American Academy of Arts and Sciences

Program, Organization, Members, Financial Support, History

The American Academy of Arts and Sciences is an international learned society dedicated to the promotion of critical analysis of the important social and intellectual issues of the day through the free exchange of ideas and perspectives. Through its publication, Daedalus, as well as its meetings, conferences, and symposia, it strives to develop useful policy initiatives while encouraging the development of new generations of scholars committed to improving the level of social discourse and creating a truly civil society.


The academy brings multidisciplinary, collaborative attention to bear on three major areas of interest: science, technology, and global security; social policy and education; and the humanities and culture. Within these broad areas of interest, a wide range of topics are explored with the goal of achieving practical improvements that will benefit society as a whole.

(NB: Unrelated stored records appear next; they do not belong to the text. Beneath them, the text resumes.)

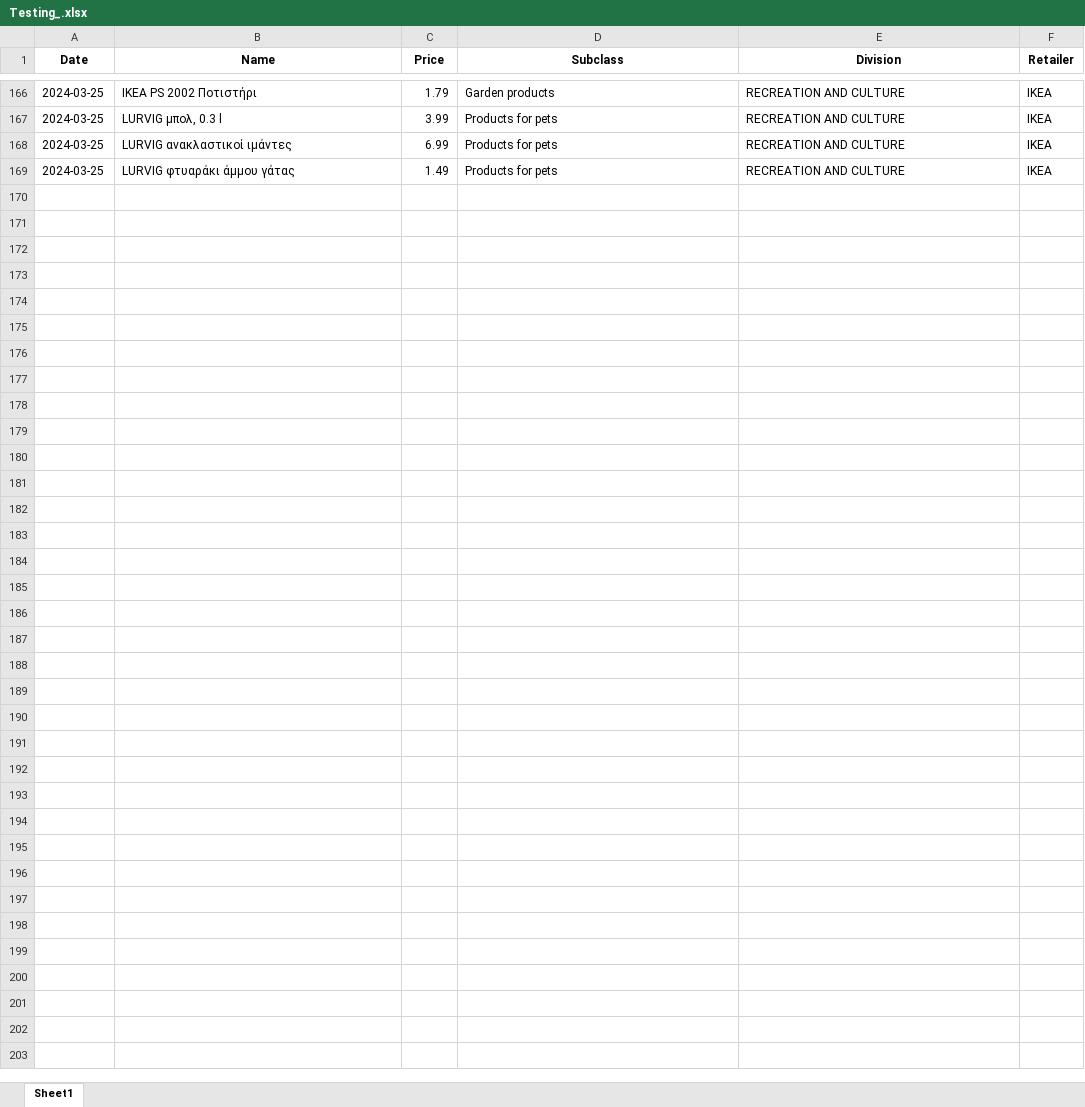
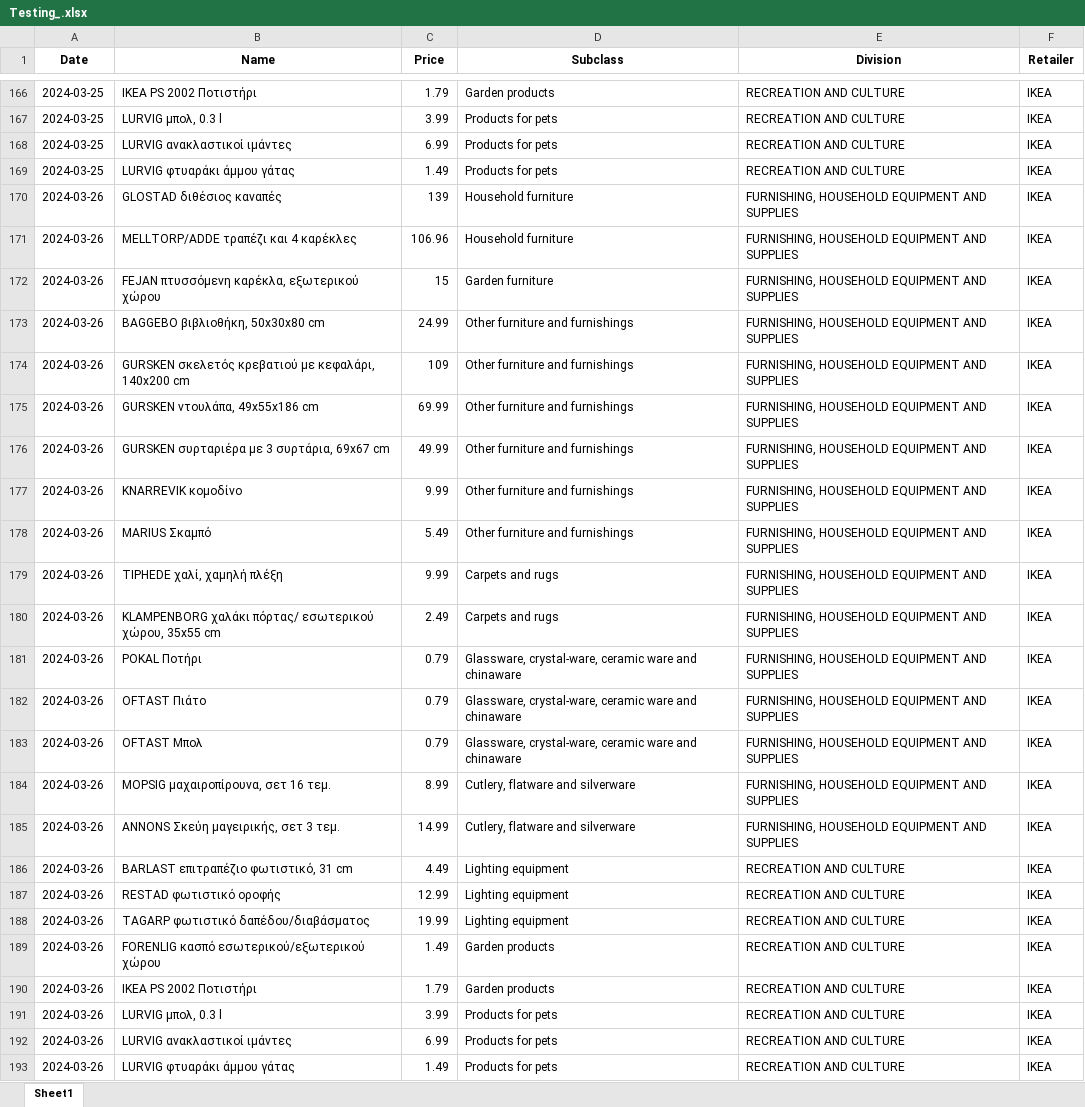
Before and after one commit to kvitalis/CyBPP, an Excel workbook: StoredScrapedData/Testing_.xlsx, sheet Sheet1, drawn as a sheet; only a part is shown, gaps mark what is left out; values as stored, in another font and other column widths than the file's, no borders; the diff names each change by its address in the sheet, - before the commit and + after, or states it on an @@ line.

```diff
--- a/StoredScrapedData/Testing_.xlsx (sheet Sheet1)
+++ b/StoredScrapedData/Testing_.xlsx (sheet Sheet1)
+row 170: 2024-03-26 | GLOSTAD διθέσιος καναπές | 139 | Household furniture | FURNISHING, HOUSEHOLD EQUIPMENT AND SUPPLIES | IKEA
+row 171: 2024-03-26 | MELLTORP/ADDE τραπέζι και 4 καρέκλες | 106.96 | Household furniture | FURNISHING, HOUSEHOLD EQUIPMENT AND SUPPLIES | IKEA
+row 172: 2024-03-26 | FEJAN πτυσσόμενη καρέκλα, εξωτερικού χώρου | 15 | Garden furniture | FURNISHING, HOUSEHOLD EQUIPMENT AND SUPPLIES | IKEA
+row 173: 2024-03-26 | BAGGEBO βιβλιοθήκη, 50x30x80 cm | 24.99 | Other furniture and furnishings | FURNISHING, HOUSEHOLD EQUIPMENT AND SUPPLIES | IKEA
+row 174: 2024-03-26 | GURSKEN σκελετός κρεβατιού με κεφαλάρι, 140x200 cm | 109 | Other furniture and furnishings | FURNISHING, HOUSEHOLD EQUIPMENT AND SUPPLIES | IKEA
+row 175: 2024-03-26 | GURSKEN ντουλάπα, 49x55x186 cm | 69.99 | Other furniture and furnishings | FURNISHING, HOUSEHOLD EQUIPMENT AND SUPPLIES | IKEA
+row 176: 2024-03-26 | GURSKEN συρταριέρα με 3 συρτάρια, 69x67 cm | 49.99 | Other furniture and furnishings | FURNISHING, HOUSEHOLD EQUIPMENT AND SUPPLIES | IKEA
+row 177: 2024-03-26 | KNARREVIK κομοδίνο | 9.99 | Other furniture and furnishings | FURNISHING, HOUSEHOLD EQUIPMENT AND SUPPLIES | IKEA
+row 178: 2024-03-26 | MARIUS Σκαμπό | 5.49 | Other furniture and furnishings | FURNISHING, HOUSEHOLD EQUIPMENT AND SUPPLIES | IKEA
+row 179: 2024-03-26 | TIPHEDE χαλί, χαμηλή πλέξη | 9.99 | Carpets and rugs | FURNISHING, HOUSEHOLD EQUIPMENT AND SUPPLIES | IKEA
+row 180: 2024-03-26 | KLAMPENBORG χαλάκι πόρτας/ εσωτερικού χώρου, 35x55 cm | 2.49 | Carpets and rugs | FURNISHING, HOUSEHOLD EQUIPMENT AND SUPPLIES | IKEA
+row 181: 2024-03-26 | POKAL Ποτήρι | 0.79 | Glassware, crystal-ware, ceramic ware and chinaware | FURNISHING, HOUSEHOLD EQUIPMENT AND SUPPLIES | IKEA
+row 182: 2024-03-26 | OFTAST Πιάτο | 0.79 | Glassware, crystal-ware, ceramic ware and chinaware | FURNISHING, HOUSEHOLD EQUIPMENT AND SUPPLIES | IKEA
+row 183: 2024-03-26 | OFTAST Μπολ | 0.79 | Glassware, crystal-ware, ceramic ware and chinaware | FURNISHING, HOUSEHOLD EQUIPMENT AND SUPPLIES | IKEA
+row 184: 2024-03-26 | MOPSIG μαχαιροπίρουνα, σετ 16 τεμ. | 8.99 | Cutlery, flatware and silverware | FURNISHING, HOUSEHOLD EQUIPMENT AND SUPPLIES | IKEA
+row 185: 2024-03-26 | ANNONS Σκεύη μαγειρικής, σετ 3 τεμ. | 14.99 | Cutlery, flatware and silverware | FURNISHING, HOUSEHOLD EQUIPMENT AND SUPPLIES | IKEA
+row 186: 2024-03-26 | BARLAST επιτραπέζιο φωτιστικό, 31 cm | 4.49 | Lighting equipment | RECREATION AND CULTURE | IKEA
+row 187: 2024-03-26 | RESTAD φωτιστικό οροφής | 12.99 | Lighting equipment | RECREATION AND CULTURE | IKEA
+row 188: 2024-03-26 | TAGARP φωτιστικό δαπέδου/διαβάσματος | 19.99 | Lighting equipment | RECREATION AND CULTURE | IKEA
+row 189: 2024-03-26 | FORENLIG κασπό εσωτερικού/εξωτερικού χώρου | 1.49 | Garden products | RECREATION AND CULTURE | IKEA
+row 190: 2024-03-26 | IKEA PS 2002 Ποτιστήρι | 1.79 | Garden products | RECREATION AND CULTURE | IKEA
+row 191: 2024-03-26 | LURVIG μπολ, 0.3 l | 3.99 | Products for pets | RECREATION AND CULTURE | IKEA
+row 192: 2024-03-26 | LURVIG ανακλαστικοί ιμάντες | 6.99 | Products for pets | RECREATION AND CULTURE | IKEA
+row 193: 2024-03-26 | LURVIG φτυαράκι άμμου γάτας | 1.49 | Products for pets | RECREATION AND CULTURE | IKEA
```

The academy is governed by a council consisting of seventeen voting members and six nonvoting, advisory members. The council meets three times annually to set policy and plan initiatives. Although its base of operations remains in Massachusetts, it has two regional centers, one at the University of Chicago and another at the University of California at Irvine. In addition, it maintains affiliations with many of the nation's public and private universities.


From its initial sixty-one members, the academy has grown dramatically. At the end of the twentieth century it had a membership of 3,700 American fellows and 600 international (honorary) fellows. Among these were 160 Nobel laureates and 50 Pulitzer Prize winners. Membership is divided into classes, defined by the intellectual disciplines represented. There are five classes: mathematics and physical sciences; biological sciences; social sciences; humanities and the arts; and public affairs, business, and administration. To become a member, an individual must be nominated by a current member and elected by the academy as a whole. Once exclusively male, the academy inducted its first female member in 1848.

Financial Support

The academy is a private, nonpartisan organization that maintains its independence in order to encourage the free and unfettered exchange of ideas. It receives its funding from individual charitable contributions as well as from grants provided by foundations and public agencies. In addition it receives revenues from the sale of Daedalus, a highly respected journal of opinion and policy. Most of its budget is devoted to covering the costs of individual research projects, as well as sponsoring seminars and symposia.


During the American Revolution, a group of gentleman scholars gathered together in the city of Cambridge, Massachusetts, to form a scholarly society: the American Academy of Arts and Sciences. Numbering such leaders as John and Samuel Adams, James Bowdoin, and John Hancock among them, the first academy's membership shared the belief that, as "men of genius," they had a duty to their country and their fellow citizens to cultivate the arts and sciences and to spread knowledge of them throughout the populace.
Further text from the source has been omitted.